Detected change data

:::::

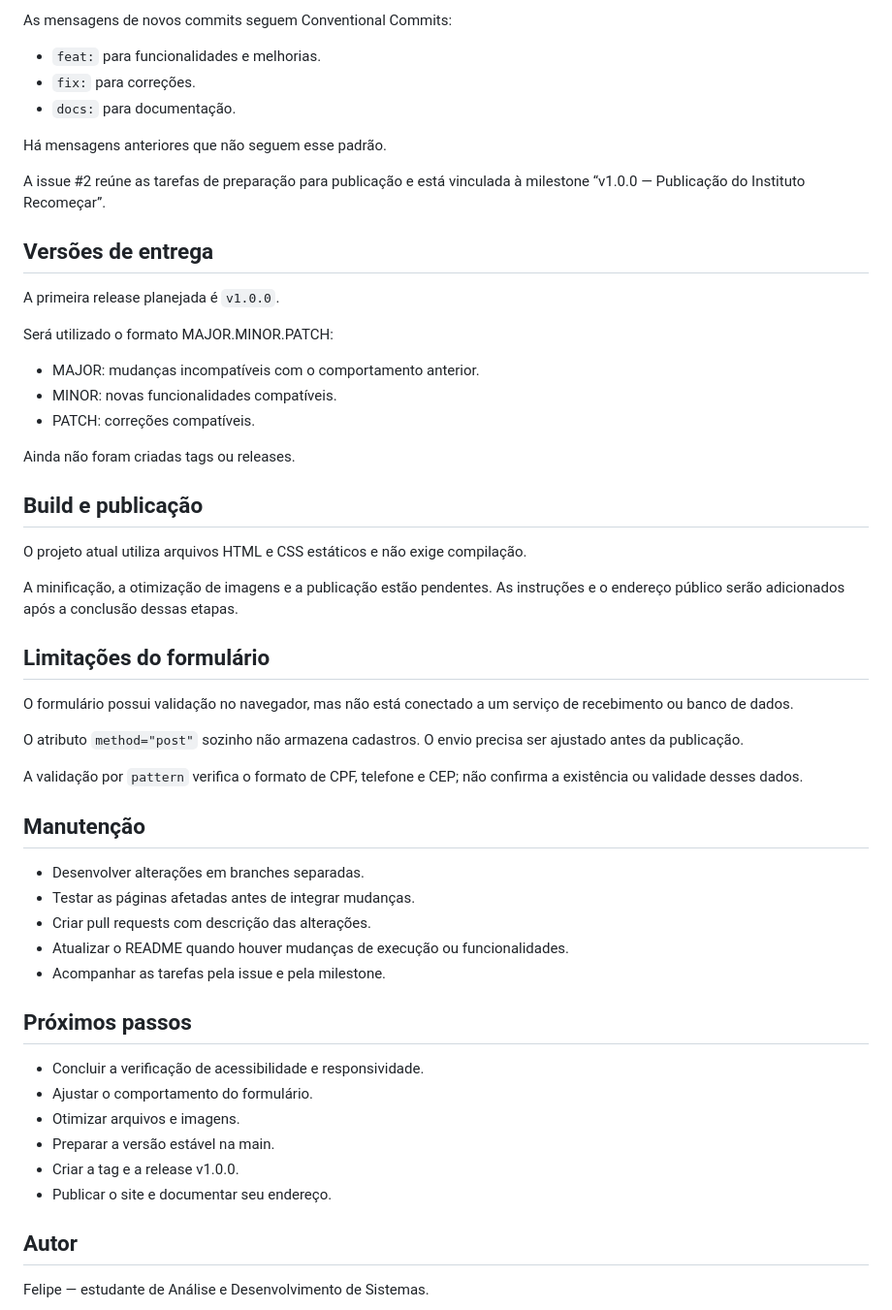
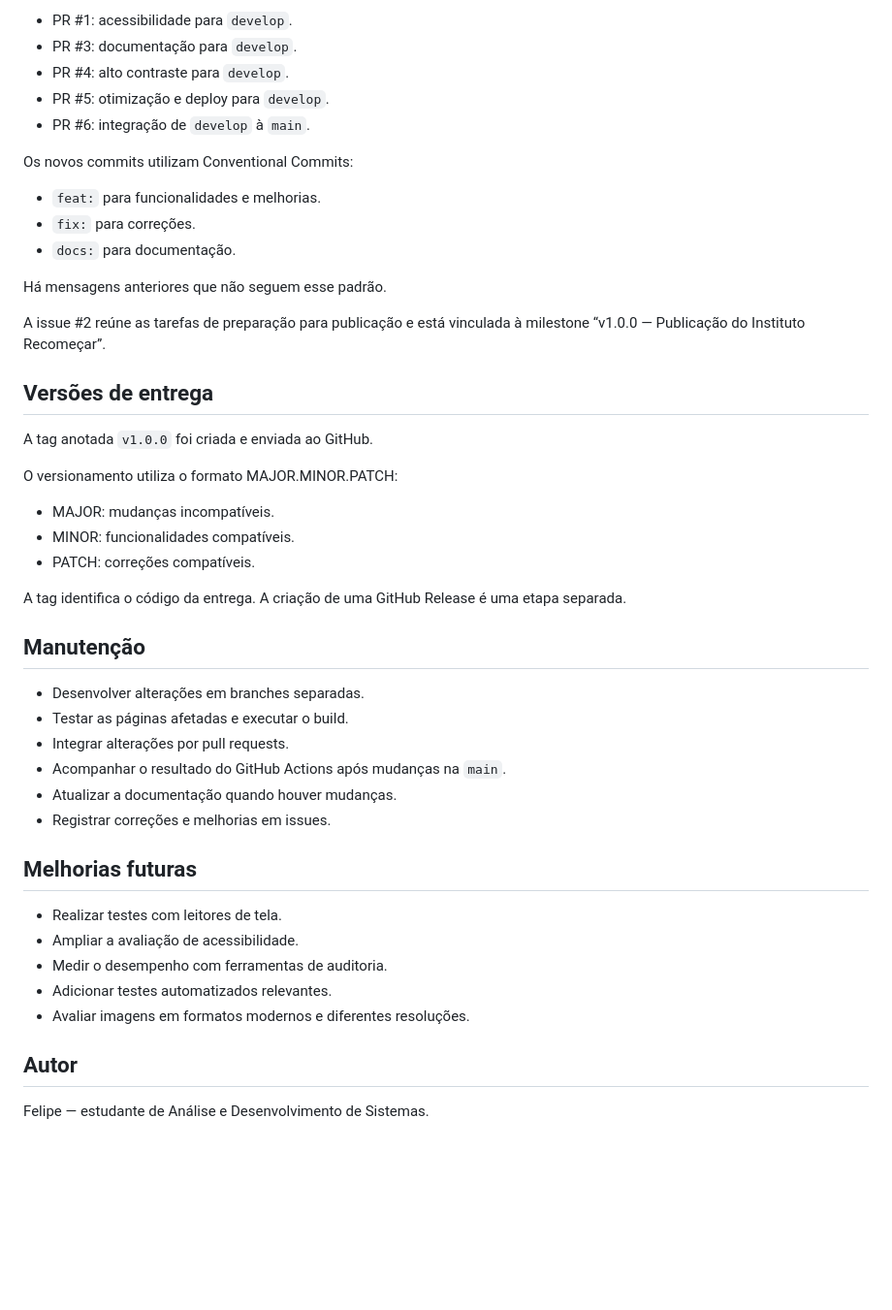
Before and after one commit to Felipelost/instituto-recomecar, a Markdown page: README.md, the part around one of its changes. Shown at 97% size. Rendered like a GitHub page; blank space fills up the shorter version.

```diff
--- a/README.md
+++ b/README.md
@@ -111,5 +231,11 @@ As alterações de acessibilidade foram integradas à `develop` pelo pull reques
 
-As mensagens de novos commits seguem Conventional Commits:
+- PR #1: acessibilidade para `develop`.
+- PR #3: documentação para `develop`.
+- PR #4: alto contraste para `develop`.
+- PR #5: otimização e deploy para `develop`.
+- PR #6: integração de `develop` à `main`.
+
+Os novos commits utilizam Conventional Commits:
 
 - `feat:` para funcionalidades e melhorias.
 - `fix:` para correções.
@@ -121,46 +247,32 @@ A issue #2 reúne as tarefas de preparação para publicação e está vinculada
 
 ## Versões de entrega
 
-A primeira release planejada é `v1.0.0`.
+A tag anotada `v1.0.0` foi criada e enviada ao GitHub.
 
-Será utilizado o formato MAJOR.MINOR.PATCH:
+O versionamento utiliza o formato MAJOR.MINOR.PATCH:
 
-- MAJOR: mudanças incompatíveis com o comportamento anterior.
-- MINOR: novas funcionalidades compatíveis.
+- MAJOR: mudanças incompatíveis.
+- MINOR: funcionalidades compatíveis.
 - PATCH: correções compatíveis.
 
-Ainda não foram criadas tags ou releases.
-
-## Build e publicação
-
-O projeto atual utiliza arquivos HTML e CSS estáticos e não exige compilação.
-
-A minificação, a otimização de imagens e a publicação estão pendentes. As instruções e o endereço público serão adicionados após a conclusão dessas etapas.
-
-## Limitações do formulário
-
-O formulário possui validação no navegador, mas não está conectado a um serviço de recebimento ou banco de dados.
-
-O atributo `method="post"` sozinho não armazena cadastros. O envio precisa ser ajustado antes da publicação.
-
-A validação por `pattern` verifica o formato de CPF, telefone e CEP; não confirma a existência ou validade desses dados.
+A tag identifica o código da entrega. A criação de uma GitHub Release é uma etapa separada.
 
 ## Manutenção
 
 - Desenvolver alterações em branches separadas.
-- Testar as páginas afetadas antes de integrar mudanças.
-- Criar pull requests com descrição das alterações.
-- Atualizar o README quando houver mudanças de execução ou funcionalidades.
-- Acompanhar as tarefas pela issue e pela milestone.
+- Testar as páginas afetadas e executar o build.
+- Integrar alterações por pull requests.
+- Acompanhar o resultado do GitHub Actions após mudanças na `main`.
+- Atualizar a documentação quando houver mudanças.
+- Registrar correções e melhorias em issues.
 
-## Próximos passos
+## Melhorias futuras
 
-- Concluir a verificação de acessibilidade e responsividade.
-- Ajustar o comportamento do formulário.
-- Otimizar arquivos e imagens.
-- Preparar a versão estável na main.
-- Criar a tag e a release v1.0.0.
-- Publicar o site e documentar seu endereço.
+- Realizar testes com leitores de tela.
+- Ampliar a avaliação de acessibilidade.
+- Medir o desempenho com ferramentas de auditoria.
+- Adicionar testes automatizados relevantes.
+- Avaliar imagens em formatos modernos e diferentes resoluções.
 
 ## Autor
 
```
Also changed, not shown: other parts of README.md (+169 -49 lines).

:::::

The expected output is each entry given again word for word, with pictures dropped.

Before and after one commit to Felipelost/instituto-recomecar, a Markdown page: README.md, the part around one of its changes. Shown at 97% size. Rendered like a GitHub page; blank space fills up the shorter version.

```diff
--- a/README.md
+++ b/README.md
@@ -111,5 +231,11 @@ As alterações de acessibilidade foram integradas à `develop` pelo pull reques
 
-As mensagens de novos commits seguem Conventional Commits:
+- PR #1: acessibilidade para `develop`.
+- PR #3: documentação para `develop`.
+- PR #4: alto contraste para `develop`.
+- PR #5: otimização e deploy para `develop`.
+- PR #6: integração de `develop` à `main`.
+
+Os novos commits utilizam Conventional Commits:
 
 - `feat:` para funcionalidades e melhorias.
 - `fix:` para correções.
@@ -121,46 +247,32 @@ A issue #2 reúne as tarefas de preparação para publicação e está vinculada
 
 ## Versões de entrega
 
-A primeira release planejada é `v1.0.0`.
+A tag anotada `v1.0.0` foi criada e enviada ao GitHub.
 
-Será utilizado o formato MAJOR.MINOR.PATCH:
+O versionamento utiliza o formato MAJOR.MINOR.PATCH:
 
-- MAJOR: mudanças incompatíveis com o comportamento anterior.
-- MINOR: novas funcionalidades compatíveis.
+- MAJOR: mudanças incompatíveis.
+- MINOR: funcionalidades compatíveis.
 - PATCH: correções compatíveis.
 
-Ainda não foram criadas tags ou releases.
-
-## Build e publicação
-
-O projeto atual utiliza arquivos HTML e CSS estáticos e não exige compilação.
-
-A minificação, a otimização de imagens e a publicação estão pendentes. As instruções e o endereço público serão adicionados após a conclusão dessas etapas.
-
-## Limitações do formulário
-
-O formulário possui validação no navegador, mas não está conectado a um serviço de recebimento ou banco de dados.
-
-O atributo `method="post"` sozinho não armazena cadastros. O envio precisa ser ajustado antes da publicação.
-
-A validação por `pattern` verifica o formato de CPF, telefone e CEP; não confirma a existência ou validade desses dados.
+A tag identifica o código da entrega. A criação de uma GitHub Release é uma etapa separada.
 
 ## Manutenção
 
 - Desenvolver alterações em branches separadas.
-- Testar as páginas afetadas antes de integrar mudanças.
-- Criar pull requests com descrição das alterações.
-- Atualizar o README quando houver mudanças de execução ou funcionalidades.
-- Acompanhar as tarefas pela issue e pela milestone.
+- Testar as páginas afetadas e executar o build.
+- Integrar alterações por pull requests.
+- Acompanhar o resultado do GitHub Actions após mudanças na `main`.
+- Atualizar a documentação quando houver mudanças.
+- Registrar correções e melhorias em issues.
 
-## Próximos passos
+## Melhorias futuras
 
-- Concluir a verificação de acessibilidade e responsividade.
-- Ajustar o comportamento do formulário.
-- Otimizar arquivos e imagens.
-- Preparar a versão estável na main.
-- Criar a tag e a release v1.0.0.
-- Publicar o site e documentar seu endereço.
+- Realizar testes com leitores de tela.
+- Ampliar a avaliação de acessibilidade.
+- Medir o desempenho com ferramentas de auditoria.
+- Adicionar testes automatizados relevantes.
+- Avaliar imagens em formatos modernos e diferentes resoluções.
 
 ## Autor
 
```
Also changed, not shown: other parts of README.md (+169 -49 lines).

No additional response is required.